Q: I have a very small banana tree in my front yard and would like to know the best way to protect my plant in winter. I have heard to wrap the tree in burlap and place leaves inside to protect from the frost. Can I also wrap my tree with garbage bags then with burlap and leaves.


This is how the 15-year-old Musa basjoo at VanDusen Botanical Garden was protected when I worked there: I called it a “banana fort.” After the first hard frost, the gardener cut off the stems about a metre above ground level. She built a cage about a half metre out from the stems and a half metre above the cut, using stakes and chicken wire. She then stuffed the cage with straw and placed the cut banana leaves across the top of the heap and covered it with plastic to protect everything from too much rain. In spring, when the gardener saw white “fingers” appearing through the mulch (usually in March), she removed the cage and all the mulch.

Note that this is a pretty large structure when it is done. It’s important to have a large volume of leaves between the protective structure and the pseudotrunk of the banana plant. Without this volume and distance, a sunny day would create so much heat inside the “fort” that the plant could be damaged or killed.

Some Lower Mainland gardeners cut the banana off at ground level and mulch it heavily. While they generally survive and grow in the spring, they never bloom with this treatment. I think the reason must be that the next year’s flowers are tucked into the pseudotrunk, and protection is needed for them to bloom the following year. Therefore, generous winter protection ensures flowers. The one at VanDusen used to bloom regularly, making little bunches of cute (if tough and inedible) bananas.
Where I currently work, a very old banana plant receives limited winter protection, but it is in a large, unheated plastic greenhouse tucked into a corner by the building, so it gets protection that way. It also blooms reliably.
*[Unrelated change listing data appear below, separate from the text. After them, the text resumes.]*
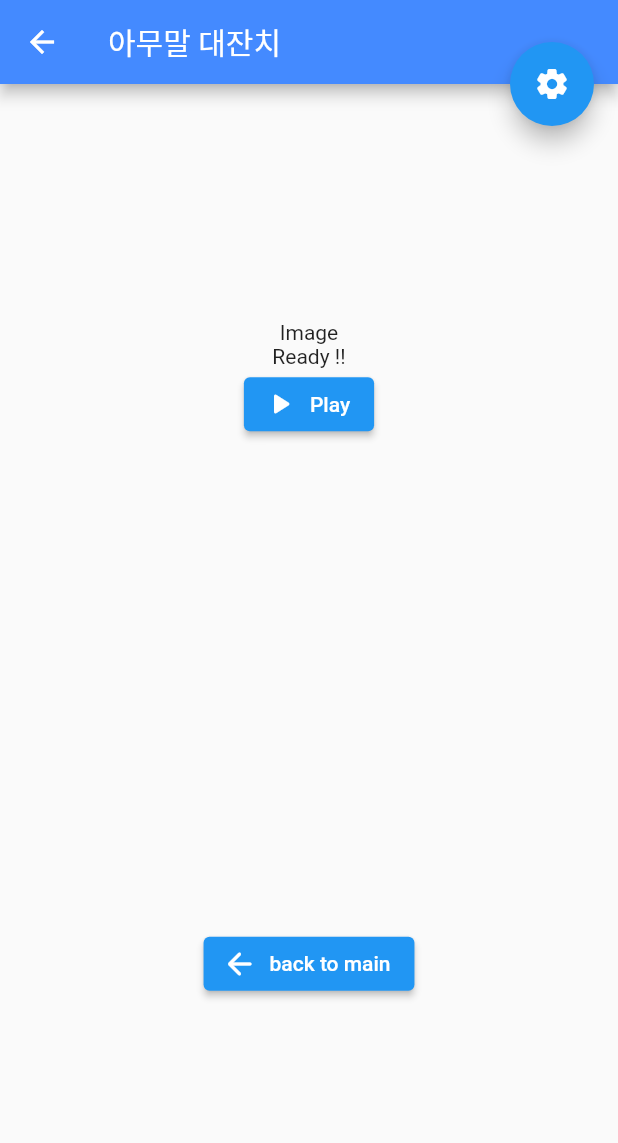
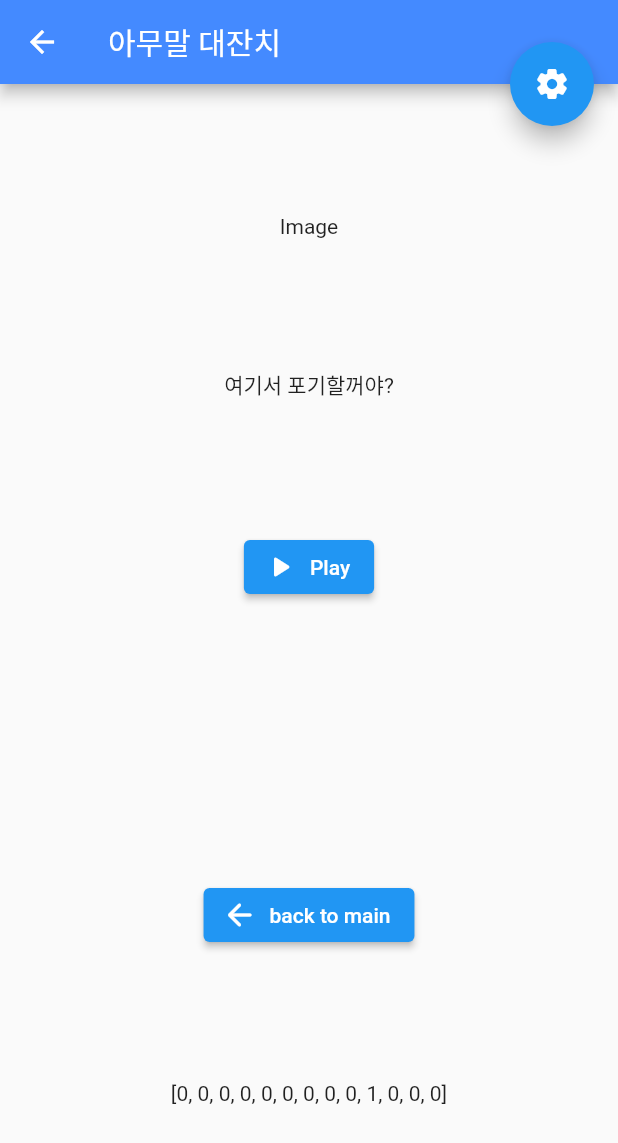
Before and after one commit to ingrid410520/MagicConch, a Flutter app: the Screen_Anyword screen opened by its route, after a tap on "Play", on a phone screen of 412 x 824 dp. Shown: the top 1143 px of the screen. Run offline on Flutter 3.47's test engine with Material 2 defaults, Android fonts, the phone set to English and light mode, and no system bars.

Commit message:
아무말 대잔치 작동.

```diff
--- a/lib/Screen/Anyword.dart
+++ b/lib/Screen/Anyword.dart
@@ -1,8 +1,6 @@
 import 'dart:math';
-
 import 'package:flutter/material.dart';
-import 'package:magic_conch/Function/Build_MyScreen.dart';
-
+List listStringCount = [];
 class Screen_Anyword extends StatefulWidget {
   Screen_Anyword({Key? key}) : super(key: key);
 
@@ -25,14 +23,21 @@ class Screen_Anyword extends StatefulWidget {
     "내로남불",
   ];
 
+
   @override
   State<Screen_Anyword> createState() => _Screen_AnywordState();
 }
 
 class _Screen_AnywordState extends State<Screen_Anyword> {
-  String Test = "Ready !!";
+  String strShow = "Ready !!";
 
   @override
+  void initState() {
+    super.initState();
+    listStringCount =
+        List.filled(Screen_Anyword().listString.length, 0, growable: true);
+  }
+
   Widget build(BuildContext context) {
     return Scaffold(
       appBar: AppBar(
@@ -43,25 +48,24 @@ class _Screen_AnywordState extends State<Screen_Anyword> {
         child: Column(
           mainAxisAlignment: MainAxisAlignment.spaceEvenly,
           children: [
-            Column(
-              mainAxisAlignment: MainAxisAlignment.spaceEvenly,
-              children: [
             Text("Image"),
-                Text(Test),
+            Text(strShow),
             ElevatedButton.icon(
               icon: Icon(Icons.play_arrow_rounded),
               label: Text('Play'),
               onPressed: () {
-                    Test = "Check !!";
-                    // String newString = "";
-                    // do {
-                    //   newString = Screen_Anyword().listString[
-                    //       Random().nextInt(Screen_Anyword().listString.length)];
-                    // } while (Test != newString);
-                    // Test = newString;
+                setState(() {
+                  String newString = "";
+                  int maxNum = Screen_Anyword().listString.length;
+                  int rNum = 0;
+                  do {
+                    rNum = Random().nextInt(maxNum);
+                    newString = Screen_Anyword().listString[rNum];
+                  } while (strShow == newString);
+                  strShow = newString;
+                  listStringCount[rNum]++;
+                });
               },
-                ),
-              ],
             ),
             SizedBox(height: 10.0),
             ElevatedButton.icon(
@@ -75,6 +79,8 @@ class _Screen_AnywordState extends State<Screen_Anyword> {
                 }
               },
             ),
+            Text(listStringCount.toString())
+
           ],
         ),
       ),
```
Lines whose indentation alone changed are shown as unchanged.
According to my sources in Victoria, these guidelines also apply there, despite a climate milder than the mainland.